Christopher Josiffe praises a long-overdue history of Finland’s esoteric traditions: magic, Theosophy, Freemasonry, parapsychology – and UFOs
Lightbringers of the North
Secrets of the Occult Tradition of Finland
Perttu Häkkinen & Vesa Iitti
A history of Finland’s esoteric traditions is long overdue; for centuries, Finns have had a reputation as powerful magicians and sorcerers, perhaps owing to their conflation with the nomadic and shamanic Sámi.
While Scandinavian pre-Christian magical practices are welldocumented, thanks to the Prose and Poetic Eddas and to runic inscriptions (largely unknown in Finland), the same cannot be said for their Finnish equivalents. In part due to the impenetrability of the Finnish language – neither Germanic, Romance nor Slavic – Finland’s subaltern status as a colonial possession of Sweden (for several hundred years) and Russia (for over one hundred more) is also a factor.
Originally published in Finnish in 2015, Lightbringers of the North focuses on the last 150 years. The authors’ dry, laconic wit is most appropriate for those chapters examining eccentric and often distasteful figures like Ior Bock, “the Sperm Magician of Gumbostrand”, Reima Saarinen, the “Sex Magick Soldier of Turku”, and “Archbishop of Lucifer” Pekka Siitoin.
Siitoin claimed his 1944 birth was due to a liaison between high-ranking German army officer and baron, Peter von Weltheim, and a Finnish-Russian sex worker. The authors rightly describe Siitoin as an “unintentionally comic neo-Nazi”. But his volatile mixture of left-hand-path esotericism and far-right politics appears to be a recurring aspect of Finnish esotericism, as a subsequent chapter on the crossover between Finnish occultism and nationalism demonstrates.

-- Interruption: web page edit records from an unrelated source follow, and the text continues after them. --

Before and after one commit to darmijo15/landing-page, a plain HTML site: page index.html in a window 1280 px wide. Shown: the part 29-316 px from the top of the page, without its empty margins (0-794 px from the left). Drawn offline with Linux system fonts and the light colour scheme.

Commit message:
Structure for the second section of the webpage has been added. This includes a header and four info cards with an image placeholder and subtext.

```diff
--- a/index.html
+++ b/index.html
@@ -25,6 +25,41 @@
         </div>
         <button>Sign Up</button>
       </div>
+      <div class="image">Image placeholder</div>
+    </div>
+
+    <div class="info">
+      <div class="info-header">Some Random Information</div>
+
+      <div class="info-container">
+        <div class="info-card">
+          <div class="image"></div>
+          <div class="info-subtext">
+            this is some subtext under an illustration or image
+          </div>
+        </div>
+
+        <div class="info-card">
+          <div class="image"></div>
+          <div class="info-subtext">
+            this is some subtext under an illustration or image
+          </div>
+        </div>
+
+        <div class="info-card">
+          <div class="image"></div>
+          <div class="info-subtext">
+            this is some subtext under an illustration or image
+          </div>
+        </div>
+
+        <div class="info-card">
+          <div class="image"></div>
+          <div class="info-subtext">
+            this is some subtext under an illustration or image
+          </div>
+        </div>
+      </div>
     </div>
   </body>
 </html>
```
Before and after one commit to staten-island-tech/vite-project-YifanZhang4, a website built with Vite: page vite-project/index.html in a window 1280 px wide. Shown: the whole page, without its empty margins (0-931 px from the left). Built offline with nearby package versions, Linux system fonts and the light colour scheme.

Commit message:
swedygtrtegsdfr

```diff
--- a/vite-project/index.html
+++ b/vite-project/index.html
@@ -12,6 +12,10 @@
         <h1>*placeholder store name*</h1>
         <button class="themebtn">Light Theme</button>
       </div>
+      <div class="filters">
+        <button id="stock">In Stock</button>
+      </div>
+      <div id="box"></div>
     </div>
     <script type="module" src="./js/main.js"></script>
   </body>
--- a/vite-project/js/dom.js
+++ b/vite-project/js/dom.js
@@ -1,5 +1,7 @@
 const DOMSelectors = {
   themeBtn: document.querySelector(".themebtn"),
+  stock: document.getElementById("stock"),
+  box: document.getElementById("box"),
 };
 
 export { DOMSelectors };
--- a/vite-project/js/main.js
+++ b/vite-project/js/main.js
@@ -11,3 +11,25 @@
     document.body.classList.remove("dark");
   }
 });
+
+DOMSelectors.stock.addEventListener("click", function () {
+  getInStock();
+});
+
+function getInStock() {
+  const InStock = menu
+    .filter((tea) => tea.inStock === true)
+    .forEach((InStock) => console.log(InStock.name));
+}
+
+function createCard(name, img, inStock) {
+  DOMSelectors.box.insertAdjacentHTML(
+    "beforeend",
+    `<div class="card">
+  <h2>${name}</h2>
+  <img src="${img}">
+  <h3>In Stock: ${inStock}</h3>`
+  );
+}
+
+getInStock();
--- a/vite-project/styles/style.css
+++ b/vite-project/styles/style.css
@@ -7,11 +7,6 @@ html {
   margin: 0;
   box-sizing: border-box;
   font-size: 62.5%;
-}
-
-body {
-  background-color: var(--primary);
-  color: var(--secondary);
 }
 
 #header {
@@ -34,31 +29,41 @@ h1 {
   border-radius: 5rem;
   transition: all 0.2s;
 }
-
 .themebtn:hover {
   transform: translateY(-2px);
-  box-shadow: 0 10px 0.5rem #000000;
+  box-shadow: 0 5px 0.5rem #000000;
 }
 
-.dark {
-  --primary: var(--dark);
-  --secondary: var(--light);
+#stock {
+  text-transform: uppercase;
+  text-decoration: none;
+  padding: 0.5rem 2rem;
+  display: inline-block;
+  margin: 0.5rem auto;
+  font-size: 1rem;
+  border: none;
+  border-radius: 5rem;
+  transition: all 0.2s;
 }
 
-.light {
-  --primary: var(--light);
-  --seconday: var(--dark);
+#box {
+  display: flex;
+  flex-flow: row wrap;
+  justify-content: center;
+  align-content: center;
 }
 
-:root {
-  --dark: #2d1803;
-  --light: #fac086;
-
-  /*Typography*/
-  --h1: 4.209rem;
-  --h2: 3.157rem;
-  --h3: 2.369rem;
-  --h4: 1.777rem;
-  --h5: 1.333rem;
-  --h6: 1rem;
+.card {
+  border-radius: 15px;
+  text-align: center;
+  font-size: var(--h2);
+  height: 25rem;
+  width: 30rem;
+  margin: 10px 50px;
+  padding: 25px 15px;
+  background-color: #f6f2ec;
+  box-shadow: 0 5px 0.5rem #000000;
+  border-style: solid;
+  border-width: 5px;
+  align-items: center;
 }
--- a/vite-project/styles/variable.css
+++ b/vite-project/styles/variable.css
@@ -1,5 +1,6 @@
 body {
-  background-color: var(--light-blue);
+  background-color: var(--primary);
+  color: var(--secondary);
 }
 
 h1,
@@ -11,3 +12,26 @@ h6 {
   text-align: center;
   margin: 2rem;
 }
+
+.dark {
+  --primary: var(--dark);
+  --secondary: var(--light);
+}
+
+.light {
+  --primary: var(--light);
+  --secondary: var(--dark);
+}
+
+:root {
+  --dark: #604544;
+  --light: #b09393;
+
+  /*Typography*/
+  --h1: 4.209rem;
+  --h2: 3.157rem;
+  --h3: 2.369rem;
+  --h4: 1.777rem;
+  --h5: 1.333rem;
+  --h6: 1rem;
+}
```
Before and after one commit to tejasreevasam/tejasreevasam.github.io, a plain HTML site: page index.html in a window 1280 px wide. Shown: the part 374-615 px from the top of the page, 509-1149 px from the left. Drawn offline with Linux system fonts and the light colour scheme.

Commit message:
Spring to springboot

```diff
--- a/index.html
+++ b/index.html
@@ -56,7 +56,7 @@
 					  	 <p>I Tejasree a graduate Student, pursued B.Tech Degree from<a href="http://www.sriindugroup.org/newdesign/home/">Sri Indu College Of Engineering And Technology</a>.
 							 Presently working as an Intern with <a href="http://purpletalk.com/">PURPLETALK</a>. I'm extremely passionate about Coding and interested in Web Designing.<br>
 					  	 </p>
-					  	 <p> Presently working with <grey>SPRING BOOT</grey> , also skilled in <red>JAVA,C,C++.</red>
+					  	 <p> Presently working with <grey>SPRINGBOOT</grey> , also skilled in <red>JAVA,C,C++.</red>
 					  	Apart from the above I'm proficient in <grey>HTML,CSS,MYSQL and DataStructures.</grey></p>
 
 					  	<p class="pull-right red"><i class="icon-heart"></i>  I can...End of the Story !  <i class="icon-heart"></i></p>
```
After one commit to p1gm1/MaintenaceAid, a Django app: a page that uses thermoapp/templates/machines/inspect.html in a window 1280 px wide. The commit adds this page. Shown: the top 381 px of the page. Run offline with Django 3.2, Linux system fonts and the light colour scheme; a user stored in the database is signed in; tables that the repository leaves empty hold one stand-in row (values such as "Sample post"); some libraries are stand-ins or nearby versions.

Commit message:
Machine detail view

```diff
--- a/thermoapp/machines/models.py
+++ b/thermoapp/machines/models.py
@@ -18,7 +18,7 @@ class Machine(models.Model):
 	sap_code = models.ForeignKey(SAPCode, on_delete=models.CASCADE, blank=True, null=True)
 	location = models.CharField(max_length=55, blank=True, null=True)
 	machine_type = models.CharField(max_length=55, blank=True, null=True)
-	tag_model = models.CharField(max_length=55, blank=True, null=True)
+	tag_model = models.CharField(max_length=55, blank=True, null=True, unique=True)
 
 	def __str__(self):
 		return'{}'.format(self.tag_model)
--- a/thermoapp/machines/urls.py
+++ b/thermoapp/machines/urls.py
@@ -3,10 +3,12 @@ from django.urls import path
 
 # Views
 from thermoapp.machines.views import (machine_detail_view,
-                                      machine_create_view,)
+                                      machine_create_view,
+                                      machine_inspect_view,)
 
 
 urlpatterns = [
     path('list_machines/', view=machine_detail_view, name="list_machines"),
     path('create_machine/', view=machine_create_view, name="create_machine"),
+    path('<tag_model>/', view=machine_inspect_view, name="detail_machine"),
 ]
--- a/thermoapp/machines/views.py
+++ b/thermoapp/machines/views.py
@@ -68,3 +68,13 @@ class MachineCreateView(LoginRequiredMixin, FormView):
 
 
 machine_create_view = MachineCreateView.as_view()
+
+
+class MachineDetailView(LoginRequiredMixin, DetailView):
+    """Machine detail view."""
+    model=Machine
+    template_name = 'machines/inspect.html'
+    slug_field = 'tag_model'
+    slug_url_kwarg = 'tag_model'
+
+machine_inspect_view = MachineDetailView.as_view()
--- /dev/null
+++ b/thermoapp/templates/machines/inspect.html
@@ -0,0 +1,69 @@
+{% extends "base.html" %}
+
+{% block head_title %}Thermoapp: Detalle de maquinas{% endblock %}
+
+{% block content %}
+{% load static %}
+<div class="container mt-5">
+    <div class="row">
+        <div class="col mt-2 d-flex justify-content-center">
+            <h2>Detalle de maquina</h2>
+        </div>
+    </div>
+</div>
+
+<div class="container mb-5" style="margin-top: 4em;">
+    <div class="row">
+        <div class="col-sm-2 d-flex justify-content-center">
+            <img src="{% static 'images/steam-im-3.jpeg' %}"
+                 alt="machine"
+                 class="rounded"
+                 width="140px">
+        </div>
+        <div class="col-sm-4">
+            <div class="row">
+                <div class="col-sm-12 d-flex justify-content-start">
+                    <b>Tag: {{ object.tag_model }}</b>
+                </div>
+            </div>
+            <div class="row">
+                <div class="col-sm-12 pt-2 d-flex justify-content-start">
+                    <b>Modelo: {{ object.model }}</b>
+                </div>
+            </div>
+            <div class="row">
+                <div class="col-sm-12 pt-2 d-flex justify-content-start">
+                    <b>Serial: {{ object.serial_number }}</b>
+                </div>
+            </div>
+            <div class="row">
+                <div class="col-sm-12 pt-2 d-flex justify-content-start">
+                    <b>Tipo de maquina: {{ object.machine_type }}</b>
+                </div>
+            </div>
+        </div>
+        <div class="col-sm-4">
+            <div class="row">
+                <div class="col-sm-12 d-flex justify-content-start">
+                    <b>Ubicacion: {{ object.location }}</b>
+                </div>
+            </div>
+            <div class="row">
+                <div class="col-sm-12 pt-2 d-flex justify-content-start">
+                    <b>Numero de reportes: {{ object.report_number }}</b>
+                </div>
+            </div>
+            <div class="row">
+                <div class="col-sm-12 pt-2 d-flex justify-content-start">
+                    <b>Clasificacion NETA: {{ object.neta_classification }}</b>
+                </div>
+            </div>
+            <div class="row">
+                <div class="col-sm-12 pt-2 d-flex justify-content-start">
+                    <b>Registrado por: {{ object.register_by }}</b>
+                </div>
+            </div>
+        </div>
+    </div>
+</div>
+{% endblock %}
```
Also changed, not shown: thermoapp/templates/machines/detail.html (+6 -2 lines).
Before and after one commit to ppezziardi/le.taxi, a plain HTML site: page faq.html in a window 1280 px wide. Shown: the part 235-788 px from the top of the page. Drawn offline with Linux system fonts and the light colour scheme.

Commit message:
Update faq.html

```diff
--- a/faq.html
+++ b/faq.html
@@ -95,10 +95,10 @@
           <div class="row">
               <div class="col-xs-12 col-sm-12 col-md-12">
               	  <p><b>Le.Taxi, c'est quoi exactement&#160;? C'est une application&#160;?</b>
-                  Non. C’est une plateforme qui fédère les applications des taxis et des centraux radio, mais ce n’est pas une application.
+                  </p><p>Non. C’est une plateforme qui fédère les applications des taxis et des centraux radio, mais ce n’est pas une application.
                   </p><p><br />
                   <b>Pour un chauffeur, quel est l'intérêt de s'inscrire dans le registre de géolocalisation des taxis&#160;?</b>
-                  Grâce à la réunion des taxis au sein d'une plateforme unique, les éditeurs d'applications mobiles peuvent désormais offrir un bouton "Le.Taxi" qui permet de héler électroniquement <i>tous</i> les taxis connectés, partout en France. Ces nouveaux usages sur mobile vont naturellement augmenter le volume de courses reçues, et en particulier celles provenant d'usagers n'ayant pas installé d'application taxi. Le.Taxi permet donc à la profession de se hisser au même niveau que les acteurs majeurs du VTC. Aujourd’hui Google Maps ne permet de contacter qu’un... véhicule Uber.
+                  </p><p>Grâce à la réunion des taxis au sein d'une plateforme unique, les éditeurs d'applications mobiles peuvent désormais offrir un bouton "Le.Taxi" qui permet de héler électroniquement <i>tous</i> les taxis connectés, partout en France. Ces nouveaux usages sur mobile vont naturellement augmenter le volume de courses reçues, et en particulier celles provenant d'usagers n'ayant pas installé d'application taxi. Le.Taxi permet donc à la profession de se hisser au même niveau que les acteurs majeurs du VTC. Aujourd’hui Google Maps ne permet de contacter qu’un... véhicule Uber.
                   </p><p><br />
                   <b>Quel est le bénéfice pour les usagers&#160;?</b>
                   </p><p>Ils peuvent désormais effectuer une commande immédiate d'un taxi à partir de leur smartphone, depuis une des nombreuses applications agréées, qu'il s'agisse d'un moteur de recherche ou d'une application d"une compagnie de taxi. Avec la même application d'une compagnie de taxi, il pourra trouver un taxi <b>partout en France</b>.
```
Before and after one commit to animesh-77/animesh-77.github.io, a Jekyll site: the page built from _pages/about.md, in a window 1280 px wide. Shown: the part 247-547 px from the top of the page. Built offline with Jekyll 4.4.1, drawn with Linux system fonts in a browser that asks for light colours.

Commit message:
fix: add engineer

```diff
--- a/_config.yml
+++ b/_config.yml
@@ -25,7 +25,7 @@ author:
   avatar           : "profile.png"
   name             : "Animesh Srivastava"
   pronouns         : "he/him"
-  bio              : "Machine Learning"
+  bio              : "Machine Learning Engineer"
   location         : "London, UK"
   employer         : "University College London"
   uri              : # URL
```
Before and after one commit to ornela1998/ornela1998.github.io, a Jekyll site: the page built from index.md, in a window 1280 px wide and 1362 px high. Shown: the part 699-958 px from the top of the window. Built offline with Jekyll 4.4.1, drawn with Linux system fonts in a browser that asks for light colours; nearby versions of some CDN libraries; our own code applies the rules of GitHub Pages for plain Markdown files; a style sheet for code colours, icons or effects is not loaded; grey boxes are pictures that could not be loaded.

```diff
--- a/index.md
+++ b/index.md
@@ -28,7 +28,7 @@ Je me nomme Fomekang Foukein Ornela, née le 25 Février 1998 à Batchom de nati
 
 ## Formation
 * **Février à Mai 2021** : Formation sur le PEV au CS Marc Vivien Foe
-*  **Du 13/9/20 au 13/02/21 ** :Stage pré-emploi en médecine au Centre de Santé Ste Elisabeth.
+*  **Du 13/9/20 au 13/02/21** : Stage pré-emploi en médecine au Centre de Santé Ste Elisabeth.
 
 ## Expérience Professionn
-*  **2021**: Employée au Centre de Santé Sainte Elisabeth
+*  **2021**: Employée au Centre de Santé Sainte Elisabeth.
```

“Renaissance Finn” Sigurd Wettenhovi-Aspa is mostly remembered as a sculptor and painter; in the 1890s he exhibited at Sar Péladan’s Salon de la Rose + Croix in Paris, where he became friends with Strindberg. But Aspa was also an actor, poet, musician and amateur linguist who argued that the world’s tongues were all descended from a Finnish protolanguage, which in its modern form was close to the original language of the Bible (rather than Hebrew or Greek). It logically followed (according to Aspa) that if Finnish was the world’s ur-language, then Finns were the world’s proto-people. He regarded the “Aryan race” as a branch of a prehistoric Finno-Ugric clan, with Germanic peoples descended from this ancient clan.
Theosophy was big up north; Blavatsky herself said: “the light will come from Finland”. Pekka Ervast, the “Rudolf Steiner of the North”, founded the Rosicrucianinfluenced independent Theosophical group Ruusu-Risti following a disagreement with Besant and Leadbeater. Lightbringers looks at the history of Freemasonry in Finland, but doesn’t say whether Finnish lodges are repositories of esoteric wisdom or simply dining clubs (as in England).
An enlightening chapter on the history of Finnish parapsychology looks at its Sällskapet för psykisk forskning (Society for Psychic Research, SPF) which bears some comparison with Britain’s Society for Psychical Research (SPR). Finland’s SPF was originally established (in 1907) with the intention of examining alleged paranormal phenomena using scientific methodology. But, like the SPR, a rift arose between the sceptical and pro-Spiritualist wings of the organisation. This, the authors suggest, was because its membership consisted more of lay persons than academics (although, by contrast, the British SPR counted several eminent scientists, psychologists and philosophers among its membership).
An illuminating chapter outlines the history of Finnish ufology, which, according to Lightbringers, has always been tinged with esotericism. One of Finland’s earliest-recorded UFO encounters took place in 1728, when a giant disc appeared over Sahalahti village. Local blacksmith, seer and healer Tiittu Siegfredsson was last seen heading into a nearby forest. After three days, his son went looking for him. In the forest he encountered a large bear who, speaking in Finnish, said he should not be afraid, but told him there was no point searching for his father – as the “ship in the sky” had taken his father “to the heavens, to another better world, inhabited by a race higher than man”.
I would have liked more focus on the resurgence of paganism in Finland, whose conversion to Christianity only took place in the 13th century. As late as the 18th century, rural ministers were complaining to their bishops of their parishioners’ reverence for streams, rocks and trees. The neo-pagan groups Suomenusko (“Finnish Belief”) and Karhun Kansa (“People of the Bear”) were established in the early 21st century, but the Ukkonusko (belief in Ukko, the sky, thunder and weather god) organisation dates back to the early 20th century. Finland has a landmass 40 per cent larger than the United Kingdom, but a population of just 5.5 million. Consequently, its human population is surrounded by nature, so it’s not surprising if paganism is on the rise.
Lightbringers (the first English-language book I’m aware of that sheds light on the neglected esoteric traditions of a modern European nation) is a welcome addition to our knowledge and understanding of European occultural history.